What works well on Facebook doesn't usually drive the most organic traffic to my site. So I've discovered from Google Analytics that my boring, simpler topics that are more basic, like “how to get more search engine traffic” or “how to get your website instantly indexing on Google” do extremely well from a organic perspective. But they don't always do to well from a social media standpoint. So nowadays I'm creating articles that both appeal to my social audience and that cater towards people who use Google to find marketing related articles. That's why I love Google Analytics, because without it, how are you going to get those insights? Plus it's free.
I’ve heard Segment described as the one and only interface you’ll ever need for all your third-party apps. And I sure do see it recommended a lot. From what I can gather, Segment makes it easy for anyone—engineer or not—to connect new software to your website; once the Segment snippet is added, you can connect other apps like MailChimp, Google Analytics, etc. just by clicking around in your Segment dashboard. Segment handles all the visitor data for you.
Whether your team holds monthly customer and prospect events, yearly conferences, or just occasional community outreach parties and events, it's important to have the best event marketing tool up your sleeve when the time comes to use it. After all, in-person events are some of the best ways to interact with potential customers and create a brand experience that prospects, customers, and your community will remember.

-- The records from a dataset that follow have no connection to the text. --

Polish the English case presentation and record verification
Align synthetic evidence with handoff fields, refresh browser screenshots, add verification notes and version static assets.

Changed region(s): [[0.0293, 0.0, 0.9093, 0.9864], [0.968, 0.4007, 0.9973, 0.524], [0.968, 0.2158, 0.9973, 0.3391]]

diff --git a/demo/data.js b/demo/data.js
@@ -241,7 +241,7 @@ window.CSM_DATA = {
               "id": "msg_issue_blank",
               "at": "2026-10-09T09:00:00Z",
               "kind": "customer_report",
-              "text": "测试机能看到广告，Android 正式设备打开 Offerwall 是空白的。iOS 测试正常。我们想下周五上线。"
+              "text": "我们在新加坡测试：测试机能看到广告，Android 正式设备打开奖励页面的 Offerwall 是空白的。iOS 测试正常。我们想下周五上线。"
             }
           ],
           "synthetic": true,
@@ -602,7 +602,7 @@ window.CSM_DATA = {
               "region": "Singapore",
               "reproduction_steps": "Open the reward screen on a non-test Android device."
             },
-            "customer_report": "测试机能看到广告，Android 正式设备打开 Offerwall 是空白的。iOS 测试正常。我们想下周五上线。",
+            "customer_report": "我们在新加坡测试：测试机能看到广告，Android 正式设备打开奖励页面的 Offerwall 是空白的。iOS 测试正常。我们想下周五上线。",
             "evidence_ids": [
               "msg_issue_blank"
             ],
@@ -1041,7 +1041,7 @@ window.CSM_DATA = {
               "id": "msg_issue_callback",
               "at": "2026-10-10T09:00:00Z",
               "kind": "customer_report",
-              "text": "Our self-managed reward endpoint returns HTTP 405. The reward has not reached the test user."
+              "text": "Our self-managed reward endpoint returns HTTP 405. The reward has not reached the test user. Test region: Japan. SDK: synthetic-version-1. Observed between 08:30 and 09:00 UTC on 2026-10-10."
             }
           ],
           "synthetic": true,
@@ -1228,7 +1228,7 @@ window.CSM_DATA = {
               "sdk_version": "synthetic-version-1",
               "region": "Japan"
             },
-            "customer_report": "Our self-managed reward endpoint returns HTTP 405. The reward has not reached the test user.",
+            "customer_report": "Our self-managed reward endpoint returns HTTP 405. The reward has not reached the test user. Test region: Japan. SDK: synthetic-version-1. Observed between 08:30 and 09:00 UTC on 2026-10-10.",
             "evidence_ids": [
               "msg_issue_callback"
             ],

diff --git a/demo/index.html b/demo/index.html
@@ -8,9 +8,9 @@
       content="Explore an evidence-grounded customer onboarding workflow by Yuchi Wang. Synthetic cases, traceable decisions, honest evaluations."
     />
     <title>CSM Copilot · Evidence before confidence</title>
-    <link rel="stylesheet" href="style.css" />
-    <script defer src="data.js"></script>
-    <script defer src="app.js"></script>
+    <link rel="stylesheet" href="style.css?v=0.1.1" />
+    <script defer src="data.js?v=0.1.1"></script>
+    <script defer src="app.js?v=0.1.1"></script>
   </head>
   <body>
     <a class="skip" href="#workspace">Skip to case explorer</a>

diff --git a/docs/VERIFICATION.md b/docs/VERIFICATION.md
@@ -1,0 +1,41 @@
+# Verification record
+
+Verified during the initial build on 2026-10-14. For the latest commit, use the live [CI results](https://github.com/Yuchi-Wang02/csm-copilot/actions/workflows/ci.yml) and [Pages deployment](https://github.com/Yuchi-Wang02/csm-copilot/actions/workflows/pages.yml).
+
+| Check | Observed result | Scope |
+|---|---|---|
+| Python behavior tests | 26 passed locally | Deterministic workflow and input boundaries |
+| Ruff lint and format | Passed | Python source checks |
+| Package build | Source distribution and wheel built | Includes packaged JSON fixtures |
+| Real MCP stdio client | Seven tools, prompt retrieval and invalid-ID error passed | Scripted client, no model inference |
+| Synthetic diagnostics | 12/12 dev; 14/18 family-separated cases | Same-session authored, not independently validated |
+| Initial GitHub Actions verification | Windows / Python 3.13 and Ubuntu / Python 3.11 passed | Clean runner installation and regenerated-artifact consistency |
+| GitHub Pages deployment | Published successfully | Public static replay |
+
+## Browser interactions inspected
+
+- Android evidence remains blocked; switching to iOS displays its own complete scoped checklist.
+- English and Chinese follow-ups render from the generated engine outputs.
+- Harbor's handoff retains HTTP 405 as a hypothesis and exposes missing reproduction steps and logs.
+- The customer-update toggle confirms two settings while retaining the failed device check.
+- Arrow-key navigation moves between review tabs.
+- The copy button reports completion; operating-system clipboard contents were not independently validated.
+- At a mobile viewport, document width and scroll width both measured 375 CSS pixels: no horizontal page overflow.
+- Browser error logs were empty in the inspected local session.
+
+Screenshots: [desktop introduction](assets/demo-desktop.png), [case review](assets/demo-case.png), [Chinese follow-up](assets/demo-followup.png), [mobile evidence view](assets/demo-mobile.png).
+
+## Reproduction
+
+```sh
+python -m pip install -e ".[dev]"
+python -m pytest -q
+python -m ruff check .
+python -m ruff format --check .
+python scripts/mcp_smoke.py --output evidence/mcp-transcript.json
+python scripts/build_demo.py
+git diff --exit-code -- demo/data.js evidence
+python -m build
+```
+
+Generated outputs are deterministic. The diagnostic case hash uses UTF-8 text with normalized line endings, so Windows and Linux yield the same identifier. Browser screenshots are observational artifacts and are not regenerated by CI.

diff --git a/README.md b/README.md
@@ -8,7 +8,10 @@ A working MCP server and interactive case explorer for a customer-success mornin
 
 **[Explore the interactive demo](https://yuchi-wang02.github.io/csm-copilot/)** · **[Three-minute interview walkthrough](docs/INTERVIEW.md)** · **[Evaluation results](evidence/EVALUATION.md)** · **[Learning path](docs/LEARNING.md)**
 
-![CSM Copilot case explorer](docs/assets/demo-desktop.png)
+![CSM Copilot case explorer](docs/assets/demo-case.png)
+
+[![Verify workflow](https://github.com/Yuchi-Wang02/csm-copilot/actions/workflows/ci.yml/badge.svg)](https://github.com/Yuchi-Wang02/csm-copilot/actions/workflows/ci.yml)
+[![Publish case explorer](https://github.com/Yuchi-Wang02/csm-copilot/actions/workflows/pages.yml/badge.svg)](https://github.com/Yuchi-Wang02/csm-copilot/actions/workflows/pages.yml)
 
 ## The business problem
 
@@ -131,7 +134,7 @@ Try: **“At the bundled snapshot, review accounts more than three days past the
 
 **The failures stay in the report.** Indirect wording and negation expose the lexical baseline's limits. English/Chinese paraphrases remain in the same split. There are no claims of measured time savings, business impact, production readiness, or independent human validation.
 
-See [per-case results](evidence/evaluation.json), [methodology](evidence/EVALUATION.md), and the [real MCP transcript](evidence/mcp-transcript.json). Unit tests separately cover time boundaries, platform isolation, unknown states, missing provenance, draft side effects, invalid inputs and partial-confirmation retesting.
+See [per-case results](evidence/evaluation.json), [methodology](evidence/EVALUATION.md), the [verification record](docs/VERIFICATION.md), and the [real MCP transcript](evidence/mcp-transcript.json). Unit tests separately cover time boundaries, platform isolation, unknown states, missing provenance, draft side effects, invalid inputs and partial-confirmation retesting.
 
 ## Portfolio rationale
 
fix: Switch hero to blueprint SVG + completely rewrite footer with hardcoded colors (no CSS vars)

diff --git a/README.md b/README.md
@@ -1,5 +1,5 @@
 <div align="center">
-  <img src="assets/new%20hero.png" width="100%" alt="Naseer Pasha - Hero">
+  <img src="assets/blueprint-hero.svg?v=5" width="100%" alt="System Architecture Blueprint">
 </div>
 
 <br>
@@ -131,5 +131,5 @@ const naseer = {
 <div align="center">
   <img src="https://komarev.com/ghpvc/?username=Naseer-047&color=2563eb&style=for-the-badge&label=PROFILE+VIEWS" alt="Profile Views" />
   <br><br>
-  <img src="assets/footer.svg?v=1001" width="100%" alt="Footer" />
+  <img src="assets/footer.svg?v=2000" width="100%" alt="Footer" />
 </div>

Don’t let that stop you from starting a blogging business. There are lots of very successful bloggers out there – we’re talking 5 and 6-figure-a-month levels of success. What you absolutely must avoid doing is starting a blog about “how to be a successful blogger.” How can you do that when you haven’t achieved any success yet yourself? Faking it until you make it is not a business model we’d advise anyone to follow.